▸ TASK TO CARRY OUT
In the listing below, how many lines contain the string "water"? Answer with the number only.

*****

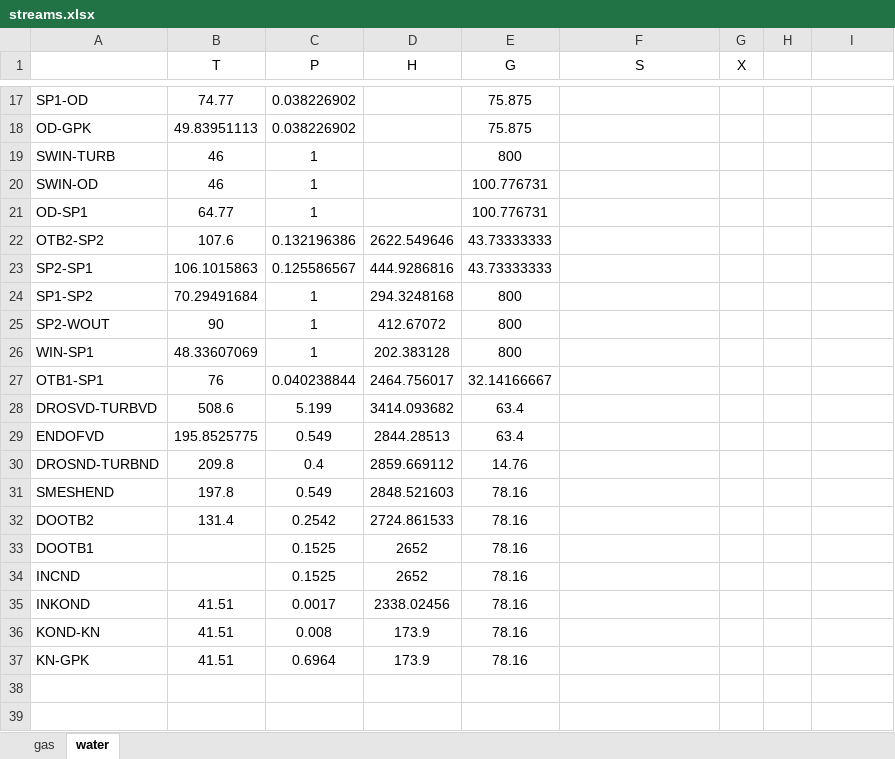
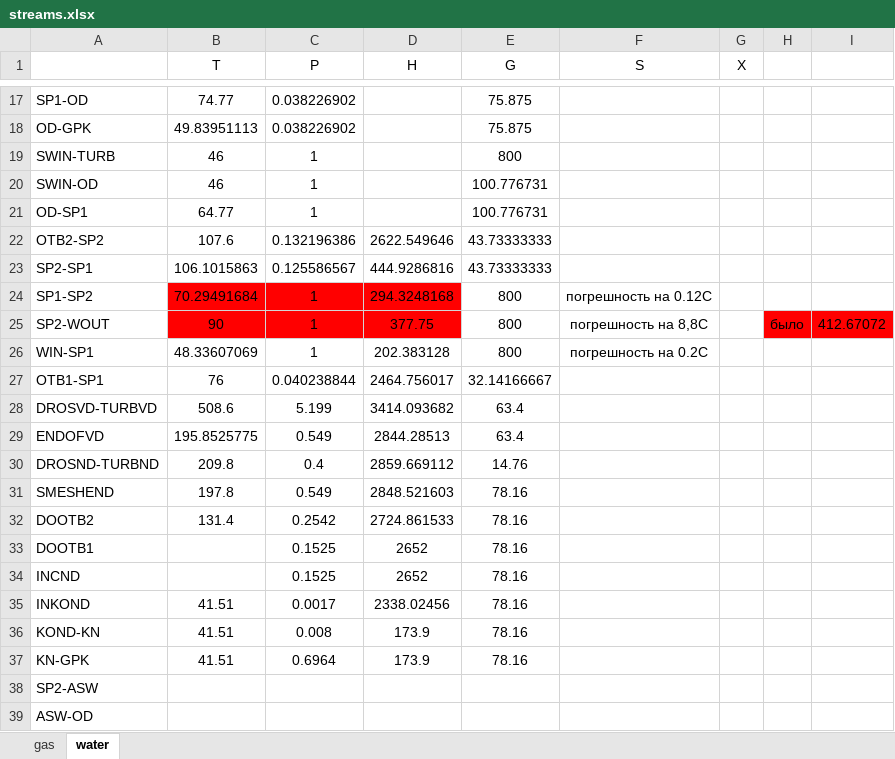
Before and after one commit to maksimovia/GZ, an Excel workbook: streams.xlsx, sheet water, drawn as a sheet; only a part is shown, gaps mark what is left out; values as stored, in another font and other column widths than the file's, no borders; the diff names each change by its address in the sheet, - before the commit and + after, or states it on an @@ line.

```diff
--- a/streams.xlsx (sheet water)
+++ b/streams.xlsx (sheet water)
-B24:D25 fill: none
+B24:D25 fill: #FF0000
-F24 (S): (empty)
+F24 (S): погрешность на 0.12С
-D25 (H): 412.67072
+D25 (H): 377.75
-F25 (S): (empty)
+F25 (S): погрешность на 8,8С
-H25: (empty)
+H25: было
-H25:I25 fill: none
+H25:I25 fill: #FF0000
-I25: (empty)
+I25: 412.67072
-F26 (S): (empty)
+F26 (S): погрешность на 0.2С
+row 38: SP2-ASW
+row 39: ASW-OD
```
Also changed, not shown: blocks.xlsx, 2 other files.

*****

▸ ANSWER SECTION
3